nachricht Scientists generate an atlas of the human genome using stem cells
24.04.2018 | The Hebrew University of Jerusalem

All articles from Life Sciences >>>

The most recent press releases about innovation >>>

Die letzten 5 Focus-News des innovations-reports im Überblick:

Im Focus: BAM@Hannover Messe: innovative 3D printing method for space flight

At the Hannover Messe 2018, the Bundesanstalt für Materialforschung und-prüfung (BAM) will show how, in the future, astronauts could produce their own tools or spare parts in zero gravity using 3D printing. This will reduce, weight and transport costs for space missions.
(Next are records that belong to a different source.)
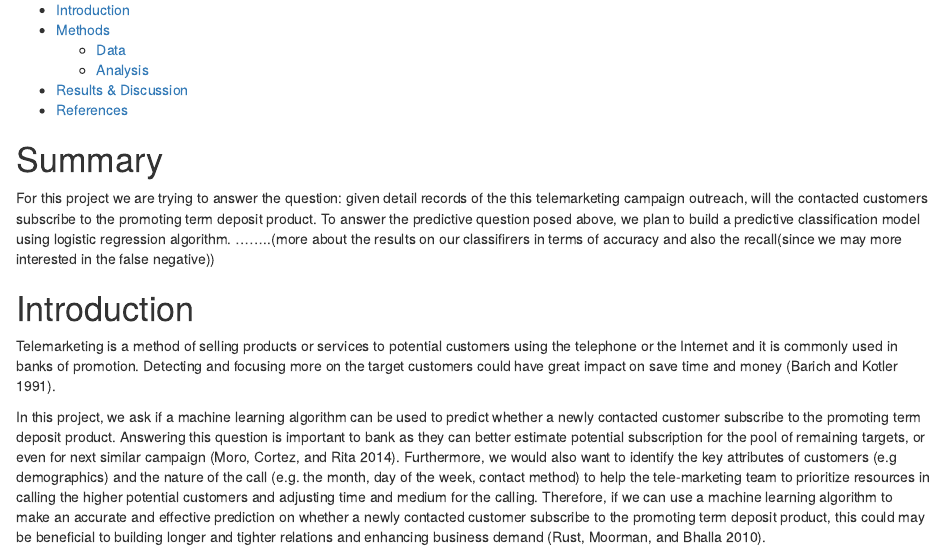
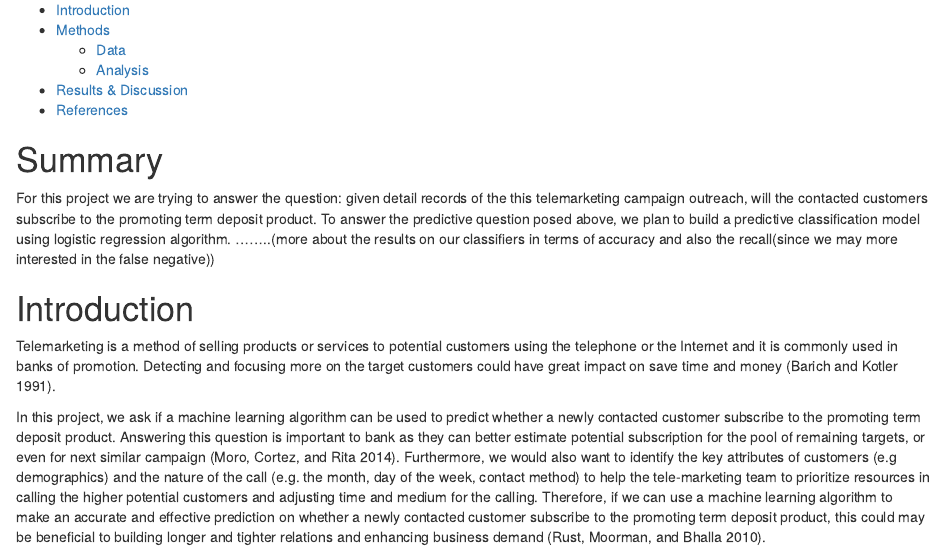
Before and after one commit to jufu/DSCI_522_Group_10, an R Markdown document (doc/bank_marketing_predict_report.Rmd): the page in a window 1100 px wide, from 190 px down. The pictures show the output file doc/bank_marketing_predict_report.html that the author committed with the source, opened offline.

Commit message:
Edit on some typo

```diff
--- a/doc/bank_marketing_predict_report.Rmd
+++ b/doc/bank_marketing_predict_report.Rmd
@@ -21,7 +21,7 @@ library(reticulate)
 
 # Summary
 
-For this project we are trying to answer the question: given detail records of the this telemarketing campaign outreach, will the contacted customers subscribe to the promoting term deposit product. To answer the predictive question posed above, we plan to build a predictive classification model using logistic regression algorithm. ........(more about the results on our classifirers in terms of accuracy and also the recall(since we may more interested in the false negative))
+For this project we are trying to answer the question: given detail records of the this telemarketing campaign outreach, will the contacted customers subscribe to the promoting term deposit product. To answer the predictive question posed above, we plan to build a predictive classification model using logistic regression algorithm. ........(more about the results on our classifiers in terms of accuracy and also the recall(since we may more interested in the false negative))
 
 
 # Introduction
```
Also changed, not shown: doc/bank_marketing_predict_report.html.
Visitors can experience the innovative additive manufacturing process live at the fair.

Powder-based additive manufacturing in zero gravity is the name of the project in which a component is produced by applying metallic powder layers and then...

Im Focus: Molecules Brilliantly Illuminated

Physicists at the Laboratory for Attosecond Physics, which is jointly run by Ludwig-Maximilians-Universität and the Max Planck Institute of Quantum Optics, have developed a high-power laser system that generates ultrashort pulses of light covering a large share of the mid-infrared spectrum. The researchers envisage a wide range of applications for the technology – in the early diagnosis of cancer, for instance.

Molecules are the building blocks of life. Like all other organisms, we are made of them. They control our biorhythm, and they can also reflect our state of...

Im Focus: Spider silk key to new bone-fixing composite

University of Connecticut researchers have created a biodegradable composite made of silk fibers that can be used to repair broken load-bearing bones without the complications sometimes presented by other materials.

Repairing major load-bearing bones such as those in the leg can be a long and uncomfortable process.

Im Focus: Writing and deleting magnets with lasers

Study published in the journal ACS Applied Materials & Interfaces is the outcome of an international effort that included teams from Dresden and Berlin in Germany, and the US.

Scientists at the Helmholtz-Zentrum Dresden-Rossendorf (HZDR) together with colleagues from the Helmholtz-Zentrum Berlin (HZB) and the University of Virginia...

Im Focus: Gamma-ray flashes from plasma filaments

Novel highly efficient and brilliant gamma-ray source: Based on model calculations, physicists of the Max PIanck Institute for Nuclear Physics in Heidelberg propose a novel method for an efficient high-brilliance gamma-ray source. A giant collimated gamma-ray pulse is generated from the interaction of a dense ultra-relativistic electron beam with a thin solid conductor. Energetic gamma-rays are copiously produced as the electron beam splits into filaments while propagating across the conductor. The resulting gamma-ray energy and flux enable novel experiments in nuclear and fundamental physics.

The typical wavelength of light interacting with an object of the microcosm scales with the size of this object. For atoms, this ranges from visible light to...

All Focus news of the innovation-report >>>

Anzeige

Anzeige

VideoLinks
Industry & Economy
Event News

Invitation to the upcoming "Current Topics in Bioinformatics: Big Data in Genomics and Medicine"

13.04.2018 | Event News

Unique scope of UV LED technologies and applications presented in Berlin: ICULTA-2018

12.04.2018 | Event News

IWOLIA: A conference bringing together German Industrie 4.0 and French Industrie du Futur

09.04.2018 | Event News

 
Latest News

Quantum Technology for Advanced Imaging – QUILT

24.04.2018 | Information Technology

AWI researchers measure a record concentration of microplastic in arctic sea ice

24.04.2018 | Earth Sciences

Complete skin regeneration system of fish unraveled

24.04.2018 | Life Sciences

VideoLinks
Science & Research
Overview of more VideoLinks >>>